↓↓↓

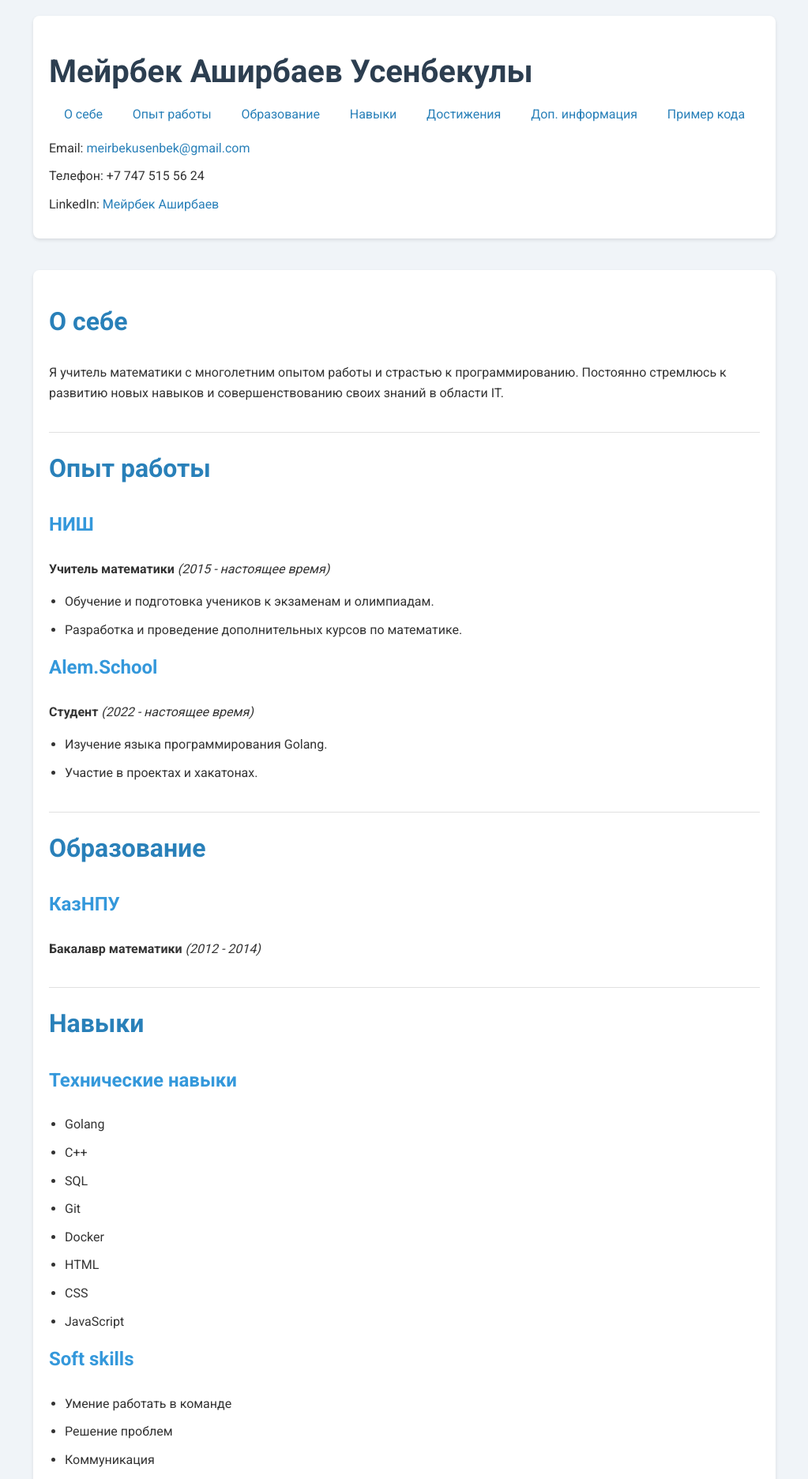
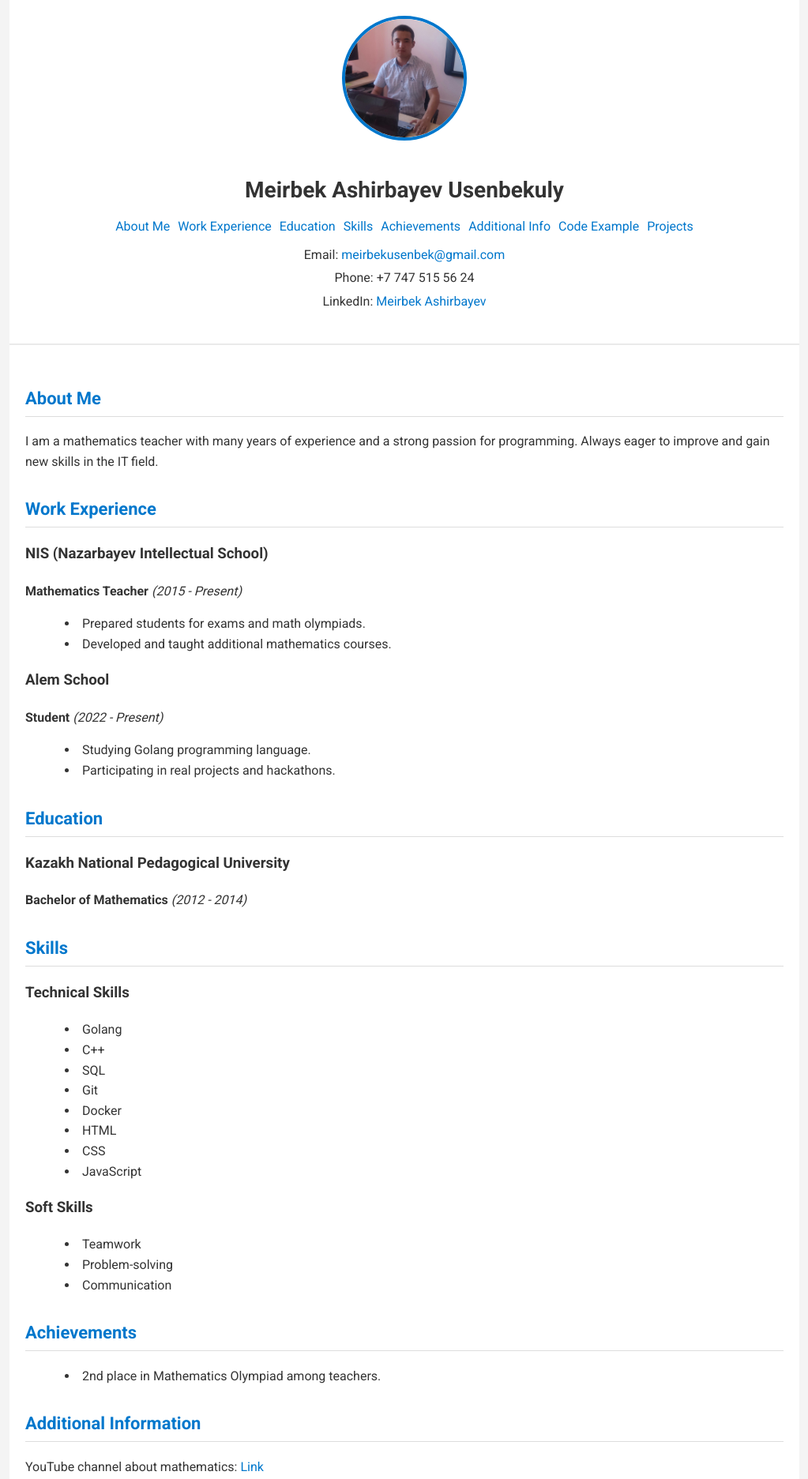
Before and after one commit to MeirbekAshirbayev/rsschool-cv, a plain HTML site: page index.html in a window 1280 px wide. Shown: the top 1873 px of the page at 79% size, without its empty margins (128-1151 px from the left). Drawn offline with Linux system fonts and the light colour scheme.

Commit message:
feat: make cv with html and css

```diff
--- a/index.html
+++ b/index.html
@@ -1,72 +1,75 @@
 <!DOCTYPE html>
-<html lang="ru">
+<html lang="en">
 
 <head>
   <meta charset="UTF-8">
   <meta name="viewport" content="width=device-width, initial-scale=1.0">
-  <title>Мейрбек Аширбаев Усенбекулы - Резюме</title>
+  <title>Meirbek Ashirbayev Usenbekuly - CV</title>
   <link rel="stylesheet" href="style.css">
   <link href="https://fonts.googleapis.com/css2?family=Roboto:wght@400;700&display=swap" rel="stylesheet">
 </head>
 
 <body>
   <header>
-    <h1>Мейрбек Аширбаев Усенбекулы</h1>
+    <img src="avatar.jpg" alt="Meirbek Ashirbayev photo" width="150" />
+    <h1>Meirbek Ashirbayev Usenbekuly</h1>
     <nav>
       <ul>
-        <li><a href="#about">О себе</a></li>
-        <li><a href="#experience">Опыт работы</a></li>
-        <li><a href="#education">Образование</a></li>
-        <li><a href="#skills">Навыки</a></li>
-        <li><a href="#achievements">Достижения</a></li>
-        <li><a href="#additional-info">Доп. информация</a></li>
-        <li><a href="#code-example">Пример кода</a></li>
+        <li><a href="#about">About Me</a></li>
+        <li><a href="#experience">Work Experience</a></li>
+        <li><a href="#education">Education</a></li>
+        <li><a href="#skills">Skills</a></li>
+        <li><a href="#achievements">Achievements</a></li>
+        <li><a href="#additional-info">Additional Info</a></li>
+        <li><a href="#code-example">Code Example</a></li>
+        <li><a href="#projects">Projects</a></li>
       </ul>
     </nav>
-    <p>
-      Email:
-      <a href="mailto:meirbekusenbek@gmail.com">meirbekusenbek@gmail.com</a>
-    </p>
-    <p>Телефон: +7 747 515 56 24</p>
-    <p>
-      LinkedIn:
-      <a href="https://www.linkedin.com/in/мейрбек-аширбаев-040345281" target="_blank">Мейрбек Аширбаев</a>
-    </p>
+    <ul>
+      <li>Email: <a href="mailto:meirbekusenbek@gmail.com">meirbekusenbek@gmail.com</a></li>
+      <li>Phone: +7 747 515 56 24</li>
+      <li>LinkedIn: <a href="https://www.linkedin.com/in/мейрбек-аширбаев-040345281" target="_blank">Meirbek
+          Ashirbayev</a></li>
+    </ul>
   </header>
+
   <main>
     <section id="about">
-      <h2>О себе</h2>
+      <h2>About Me</h2>
       <p>
-        Я учитель математики с многолетним опытом работы и страстью к
-        программированию. Постоянно стремлюсь к развитию новых навыков и
-        совершенствованию своих знаний в области IT.
+        I am a mathematics teacher with many years of experience and a strong passion for programming.
+        Always eager to improve and gain new skills in the IT field.
       </p>
     </section>
+
     <section id="experience">
-      <h2>Опыт работы</h2>
-      <h3>НИШ</h3>
-      <p>
-        <strong>Учитель математики</strong> <em>(2015 - настоящее время)</em>
-      </p>
+      <h2>Work Experience</h2>
+
+      <h3>NIS (Nazarbayev Intellectual School)</h3>
+      <p><strong>Mathematics Teacher</strong> <em>(2015 - Present)</em></p>
       <ul>
-        <li>Обучение и подготовка учеников к экзаменам и олимпиадам.</li>
-        <li>Разработка и проведение дополнительных курсов по математике.</li>
+        <li>Prepared students for exams and math olympiads.</li>
+        <li>Developed and taught additional mathematics courses.</li>
       </ul>
-      <h3>Alem.School</h3>
-      <p><strong>Студент</strong> <em>(2022 - настоящее время)</em></p>
+
+      <h3>Alem School</h3>
+      <p><strong>Student</strong> <em>(2022 - Present)</em></p>
       <ul>
-        <li>Изучение языка программирования Golang.</li>
-        <li>Участие в проектах и хакатонах.</li>
+        <li>Studying Golang programming language.</li>
+        <li>Participating in real projects and hackathons.</li>
       </ul>
     </section>
+
     <section id="education">
-      <h2>Образование</h2>
-      <h3>КазНПУ</h3>
-      <p><strong>Бакалавр математики</strong> <em>(2012 - 2014)</em></p>
+      <h2>Education</h2>
+      <h3>Kazakh National Pedagogical University</h3>
+      <p><strong>Bachelor of Mathematics</strong> <em>(2012 - 2014)</em></p>
     </section>
+
     <section id="skills">
-      <h2>Навыки</h2>
-      <h3>Технические навыки</h3>
+      <h2>Skills</h2>
+
+      <h3>Technical Skills</h3>
       <ul>
         <li>Golang</li>
         <li>C++</li>
@@ -77,47 +80,61 @@
         <li>CSS</li>
         <li>JavaScript</li>
       </ul>
-      <h3>Soft skills</h3>
+
+      <h3>Soft Skills</h3>
       <ul>
-        <li>Умение работать в команде</li>
-        <li>Решение проблем</li>
-        <li>Коммуникация</li>
+        <li>Teamwork</li>
+        <li>Problem-solving</li>
+        <li>Communication</li>
       </ul>
     </section>
+
     <section id="achievements">
-      <h2>Достижения</h2>
+      <h2>Achievements</h2>
       <ul>
-        <li>2 место на олимпиаде среди учителей математики.</li>
+        <li>2nd place in Mathematics Olympiad among teachers.</li>
       </ul>
     </section>
+
     <section id="additional-info">
-      <h2>Дополнительная информация</h2>
+      <h2>Additional Information</h2>
       <p>
-        YouTube канал по математике:
-        <a href="https://www.youtube.com/channel/UCbwAh4PX7-AGcFMEsIHn5mQ" target="_blank">Ссылка</a>
+        YouTube channel about mathematics:
+        <a href="https://www.youtube.com/channel/UCbwAh4PX7-AGcFMEsIHn5mQ" target="_blank">Link</a>
       </p>
-      <p>Увлечения: программирование, спорт, путешествия.</p>
+      <p>Hobbies: programming, sports, traveling.</p>
     </section>
+
     <section id="code-example">
-      <h2>Пример кода</h2>
+      <h2>Code Example</h2>
       <pre><code>
 package main
 
 import "fmt"
 
 func main() {
-    fmt.Println("Привет, мир! Я учусь Golang.")
+  fmt.Println("Hello, world! I am learning Golang.")
 }
-            </code></pre>
+      </code></pre>
+    </section>
+
+    <section id="projects">
+      <h2>Projects</h2>
+      <ul>
+        <li><a href="https://github.com/MeirbekAshirbayev/1543677-kekstagram-2" target="_blank">Kekstagram</a></li>
+        <li><a href="https://github.com/MeirbekAshirbayev/1543677-sedona-1" target="_blank">Sedona</a></li>
+        <li><a href="https://github.com/MeirbekAshirbayev/1543677-cat-energy-1" target="_blank">Cat Energy</a></li>
+      </ul>
     </section>
   </main>
+
   <footer>
     <p>
-      <a href="https://github.com/rolling-scopes-school" target="_blank">GitHub Rolling Scopes School
+      <a href="https://github.com/rolling-scopes-school" target="_blank">GitHub: rolling-scopes-school</a> |
+      &copy; 2024 |
+      <a href="https://rs.school/" target="_blank">
+        <img src="https://taplink.st/a/e/9/f/3/6b4489.png?12" alt="RS School logo" width="50">
       </a>
-      | © 2024 |
-      <a href="https://github.com/rolling-scopes-school" target="_blank"><img
-          src="https://taplink.st/a/e/9/f/3/6b4489.png?12" alt="Логотип курса"></a>
     </p>
   </footer>
 </body>
--- a/style.css
+++ b/style.css
@@ -1,116 +1,18 @@
-/* Общие стили */
+html {
+  scroll-behavior: smooth;
+}
+
 body {
   font-family: "Roboto", sans-serif;
   margin: 0;
   padding: 0;
-  background-color: #f0f4f8;
+  line-height: 1.6;
+  background-color: #f4f4f4;
   color: #333;
-  display: flex;
-  flex-direction: column;
-  align-items: center;
 }
 
-/* Стили для контейнеров */
-header,
-main,
-footer {
-  width: 80%;
-  max-width: 900px;
-  margin: 20px 0;
-  padding: 20px;
-  background-color: #fff;
-  box-shadow: 0 2px 4px rgba(0, 0, 0, 0.1);
-  border-radius: 8px;
-}
-
-/* Стили для навигации */
-nav {
-  margin: 10px 0;
-}
-
-nav ul {
-  list-style: none;
-  padding: 0;
-  display: flex;
-  justify-content: space-around;
-  flex-wrap: wrap;
-}
-
-nav ul li {
-  margin: 5px;
-}
-
-nav ul li a {
-  color: #2980b9;
-  text-decoration: none;
-  padding: 8px 12px;
-  border-radius: 4px;
-  transition: background-color 0.3s ease;
-}
-
-nav ul li a:hover {
-  background-color: #ecf0f1;
-}
-
-/* Стили для заголовков и параграфов */
-header h1 {
-  font-size: 2.5em;
-  margin-bottom: 10px;
-  color: #2c3e50;
-}
-
-header p,
-main section,
-footer p {
-  margin: 10px 0;
-  line-height: 1.6;
-}
-
-/* Стили для разделов */
-main section {
-  border-bottom: 1px solid #e0e0e0;
-  padding-bottom: 20px;
-  margin-bottom: 20px;
-}
-
-main section:last-of-type {
-  border-bottom: none;
-}
-
-h2 {
-  font-size: 2em;
-  color: #2980b9;
-  margin-top: 20px;
-}
-
-h3 {
-  font-size: 1.5em;
-  color: #3498db;
-  margin-top: 15px;
-}
-
-/* Стили для списков */
-ul {
-  padding-left: 20px;
-}
-
-ul li {
-  margin-bottom: 10px;
-}
-
-/* Стили для примера кода */
-pre {
-  background-color: #ecf0f1;
-  padding: 15px;
-  border-radius: 5px;
-  overflow-x: auto;
-  font-family: "Courier New", Courier, monospace;
-  line-height: 1.4;
-}
-
-/* Стили для ссылок */
 a {
-  color: #2980b9;
+  color: #0077cc;
   text-decoration: none;
 }
 
@@ -118,46 +20,117 @@ a:hover {
   text-decoration: underline;
 }
 
-/* Стили для футера */
-footer p {
+main,
+header,
+footer {
+  max-width: 960px;
+  margin: 0 auto;
+  padding: 20px;
+  background-color: #fff;
+}
+
+/* Header */
+header {
   text-align: center;
-  font-size: 0.9em;
-  color: #7f8c8d;
+  border-bottom: 2px solid #eaeaea;
+  padding-bottom: 30px;
+}
+
+header img {
+  width: 150px;
+  height: 150px;
+  object-fit: cover;
+  border-radius: 50%;
+  border: 4px solid #0077cc;
+  margin-bottom: 15px;
+}
+
+header h1 {
+  margin-bottom: 10px;
+  font-size: 28px;
+}
+
+header nav ul {
+  list-style: none;
+  padding: 0;
+  margin: 10px 0;
+  display: flex;
+  flex-wrap: wrap;
+  justify-content: center;
+  gap: 10px;
+}
+
+header nav ul li {
+  margin: 0;
+}
+
+header ul {
+  list-style: none;
+  padding: 0;
+  margin: 10px 0;
+}
+
+header ul li {
+  margin: 4px 0;
+}
+
+/* Section titles */
+section h2 {
+  font-size: 22px;
+  color: #0077cc;
+  border-bottom: 1px solid #ddd;
+  padding-bottom: 5px;
+  margin-top: 30px;
+}
+
+/* Lists */
+ul {
+  list-style: disc inside;
+  margin-left: 10px;
+}
+
+/* Code block */
+pre {
+  background-color: #f0f0f0;
+  padding: 10px;
+  overflow-x: auto;
+  border-left: 4px solid #0077cc;
+}
+
+code {
+  font-family: "Courier New", Courier, monospace;
+  font-size: 14px;
+}
+
+/* Footer */
+footer {
+  text-align: center;
+  margin-top: 30px;
+  padding-top: 20px;
+  border-top: 2px solid #eaeaea;
 }
 
 footer img {
-  width: 50px;
   vertical-align: middle;
+  width: 30px;
   margin-left: 10px;
 }
 
-/* Адаптивные стили */
+/* Responsive */
 @media (max-width: 600px) {
-  header,
-  main,
-  footer {
-    width: 95%;
-    padding: 15px;
-  }
-
-  header h1 {
-    font-size: 2em;
-  }
-
-  h2 {
-    font-size: 1.5em;
-  }
-
-  h3 {
-    font-size: 1.2em;
-  }
-
-  nav ul {
+  header nav ul {
     flex-direction: column;
     align-items: center;
   }
 
-  nav ul li {
-    margin: 5px 0;
+  header img {
+    width: 120px;
+    height: 120px;
+  }
+
+  main,
+  header,
+  footer {
+    padding: 15px;
   }
 }
```
Also changed, not shown: avatar.jpg (added).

↑↑↑

> _Work required_
Isolate the lines above that contain the word "radius" and copy them.

> _Response_
-  border-radius: 8px;
-  border-radius: 4px;
-  border-radius: 5px;
+  border-radius: 50%;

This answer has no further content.